The Senate yesterday confirmed President Obama’s pick to oversee food and drug safety, areas that are vital to consumers and are widely seen as critically needing improvement.
Margaret Hamburg, a bioterrorism expert, will be sworn in as the 21st commissioner of the Food and Drug Administration. She is the second woman to hold the post in 100 years of agency history. The Senate confirmed her nomination by voice vote.
Hamburg’s first priority will be to help direct development of a vaccine for the new swine flu. She has said she also wants to revamp food safety.
The FDA oversees such disparate items as peanut butter to cancer drugs to medical imaging machines, a portfolio that represents about a quarter of consumer products.

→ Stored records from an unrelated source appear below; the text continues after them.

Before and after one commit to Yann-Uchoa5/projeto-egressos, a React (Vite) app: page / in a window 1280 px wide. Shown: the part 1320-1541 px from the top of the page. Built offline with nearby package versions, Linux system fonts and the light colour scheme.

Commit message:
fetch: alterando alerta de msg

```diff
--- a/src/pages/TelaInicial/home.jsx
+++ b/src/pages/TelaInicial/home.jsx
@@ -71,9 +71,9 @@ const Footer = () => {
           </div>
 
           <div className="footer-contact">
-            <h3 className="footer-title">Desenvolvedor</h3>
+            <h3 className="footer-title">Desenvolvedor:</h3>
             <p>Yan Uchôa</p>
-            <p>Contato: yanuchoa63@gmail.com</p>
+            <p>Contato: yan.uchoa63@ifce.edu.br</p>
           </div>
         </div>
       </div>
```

But its reputation has been tarnished. A few years ago, the agency was shaken by the withdrawal of Vioxx, a painkiller that turned out to have serious heart risks. Recurring outbreaks of foodborne illness have exposed its haphazard oversight of the nation’s food supply.
A federal judge recently ruled that the FDA politicized a decision on emergency contraception during the Bush administration. Morale problems also keep spilling out into the open.

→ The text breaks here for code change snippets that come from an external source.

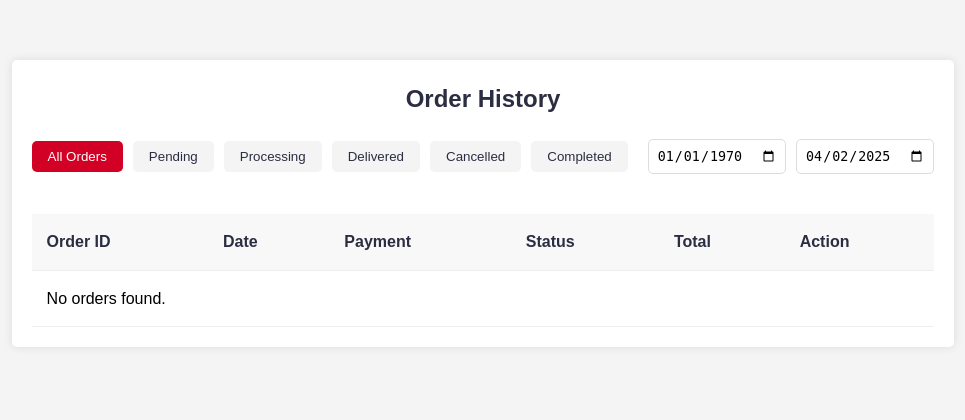
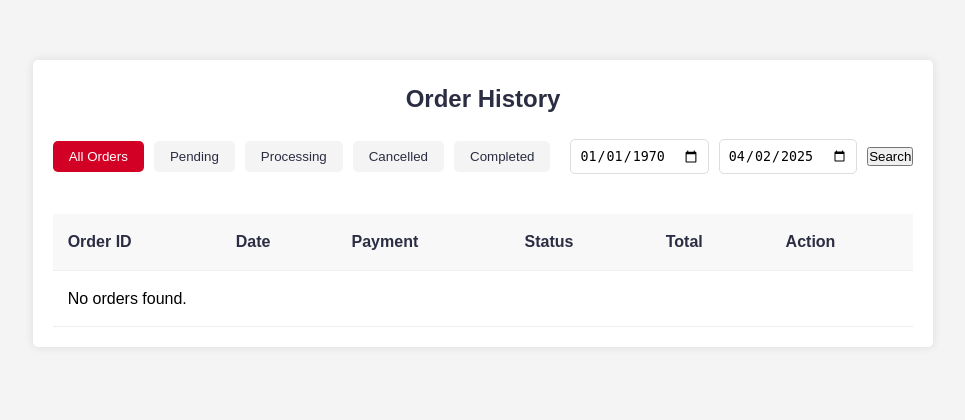
Before and after one commit to Suzune-pcz5/Mahiru-shop, a PHP site: page /order_history.php in a window 1280 px wide. Shown: the part 182-602 px from the top of the page, without its empty margins (157-1122 px from the left). Run offline with PHP 8.4, Linux system fonts and the light colour scheme; the visitor is signed in with stand-in values (Sample User, id 1); data that the repository does not hold is empty.

Commit message:
Update order_history.php

```diff
--- a/Mahiru-shop/order_history.php
+++ b/Mahiru-shop/order_history.php
@@ -142,13 +142,13 @@ $orders = $stmt->fetchAll(PDO::FETCH_ASSOC);
                             <button class="filter-tab active" data-status="all">All Orders</button>
                             <button class="filter-tab" data-status="pending">Pending</button>
                             <button class="filter-tab" data-status="processing">Processing</button>
-                            <button class="filter-tab" data-status="delivered">Delivered</button>
                             <button class="filter-tab" data-status="cancelled">Cancelled</button>
                             <button class="filter-tab" data-status="completed">Completed</button>
                         </div>
                         <div class="date-filter">
                             <input type="date" id="from-date" class="date-input" value="1970-01-01">
                             <input type="date" id="to-date" class="date-input" value="<?php echo date('Y-m-d'); ?>">
+                            <button type="button" id="date-search-btn" class="search-button">Search</button>
                         </div>
                     </div>
 
```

Hamburg, 53, told senators at her confirmation hearing that she wants to restore public confidence in the agency by putting science first and by running an open and accountable operation.
As an assistant health secretary under President Bill Clinton, Hamburg helped lay the groundwork for the government’s bioterrorism and flu pandemic preparations. Before that, she ran New York City’s health department.